The Campaign for Grade-Level Reading (CGLR) and the U.S. Department of Housing and Urban Development (HUD) are teaming up to boost the reading skills of children who live in public housing.
“Housing is a critical platform for a child’s success and nearly four million low-income children are living in HUD-assisted housing,” according to a HUD press release.
A Memorandum of Understanding between HUD and CGLR will “highlight the work being done in up to 25 Public Housing Agencies” to “improve educational outcomes for children…” In addition, HUD will encourage other housing authorities to join this effort.
“Empowering our children with the basic skills they need to become successful helps them to reach their full potential,” HUD Secretary Julián Castro said in the press release. “There’s no more important mission than to use housing as a platform for success, and we need to make certain that our residents, particularly their children, have every opportunity that education can provide.”
Ralph Smith, CGLR’s managing director, adds, “For children in low-income families, the stakes are even higher and the challenges much greater. By embracing grade-level reading as an important goal, HUD and Public Housing Authorities are betting that low-income families can break the cycle of intergenerational poverty.”
The announcement is also welcome news for local housing authority administrators, including Steven A. Beauregard, executive director of the New Bedford Housing Authority, who said, “I was very pleased to learn of the partnership between HUD and the Campaign. For over a year now, the New Bedford Housing Authority has been working collaboratively in a city-wide initiative to have all sectors and organizations support young children and their learning.

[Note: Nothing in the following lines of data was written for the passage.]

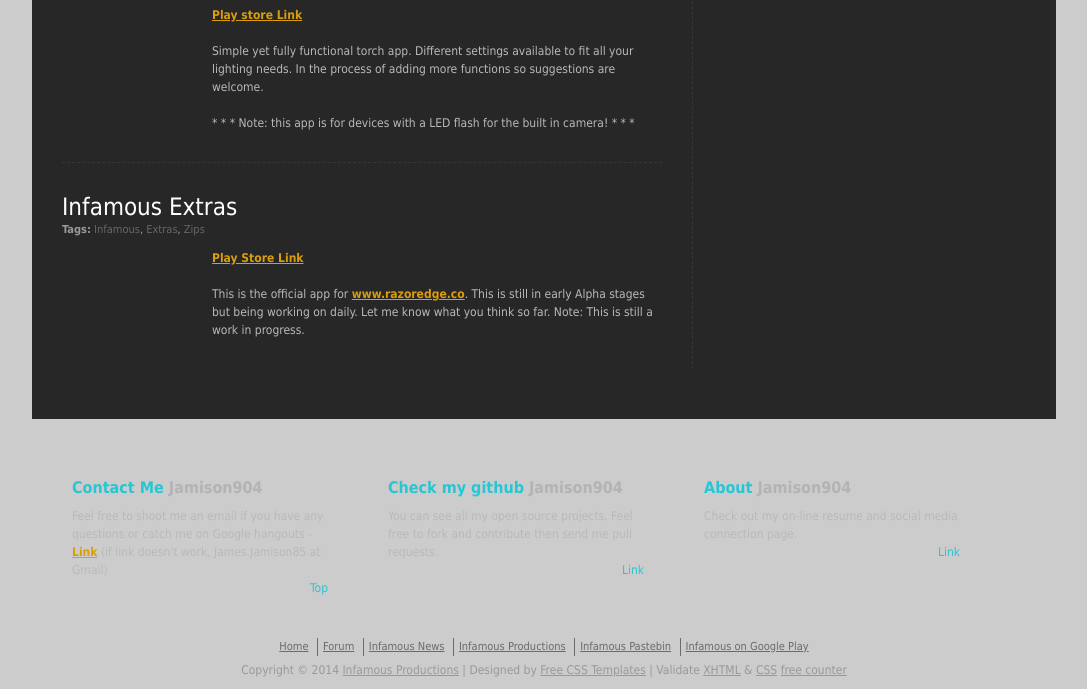
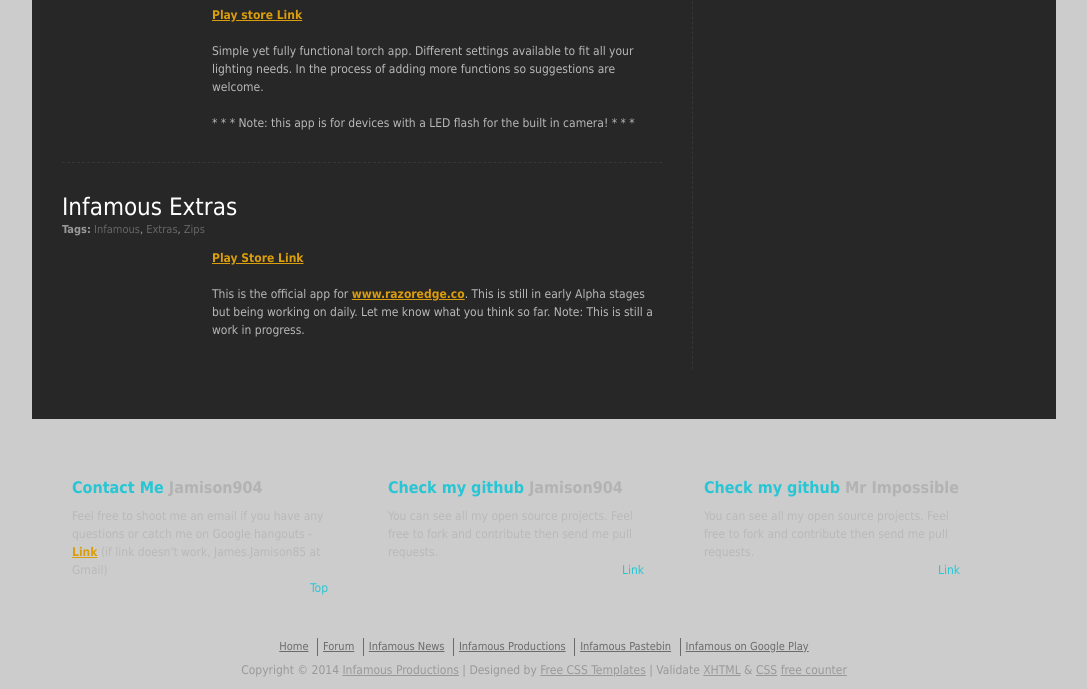
Before and after one commit to Gabor32/infamous-downloads.github.io, a plain HTML site: page extras.html in a window 1280 px wide. Shown: the part 698-1387 px from the top of the page, without its empty margins (96-1183 px from the left). Drawn offline with Linux system fonts and the light colour scheme.

Commit message:
Mr Impossible github

```diff
--- a/extras.html
+++ b/extras.html
@@ -165,9 +165,9 @@ src="//pagead2.googlesyndication.com/pagead/show_ads.js">
     </div>
 
         <div class="bottom_box">
-        <h5><span>About</span> Jamison904</h5>
-        <p>Check out my on-line resume and social media connection page.</p>
-        <a href="https://jamison904.github.io/" class="continue">Link</a>
+        <h5><span>Check my github</span> Mr Impossible</h5>
+        <p>You can see all my open source projects. Feel free to fork and contribute then send me pull requests.</p>
+        <a href="https://github.com/mrimp" class="continue">Link</a>
     </div>
 
 
```
Also changed, not shown: index.html (+3 -3 lines), nexus.html (+3 -3 lines), note.html (+3 -3 lines).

Our after-school and parental engagement programs have been a complete success, and there are many more ways that housing authorities can partner with schools and other organizations to sustain this effort.”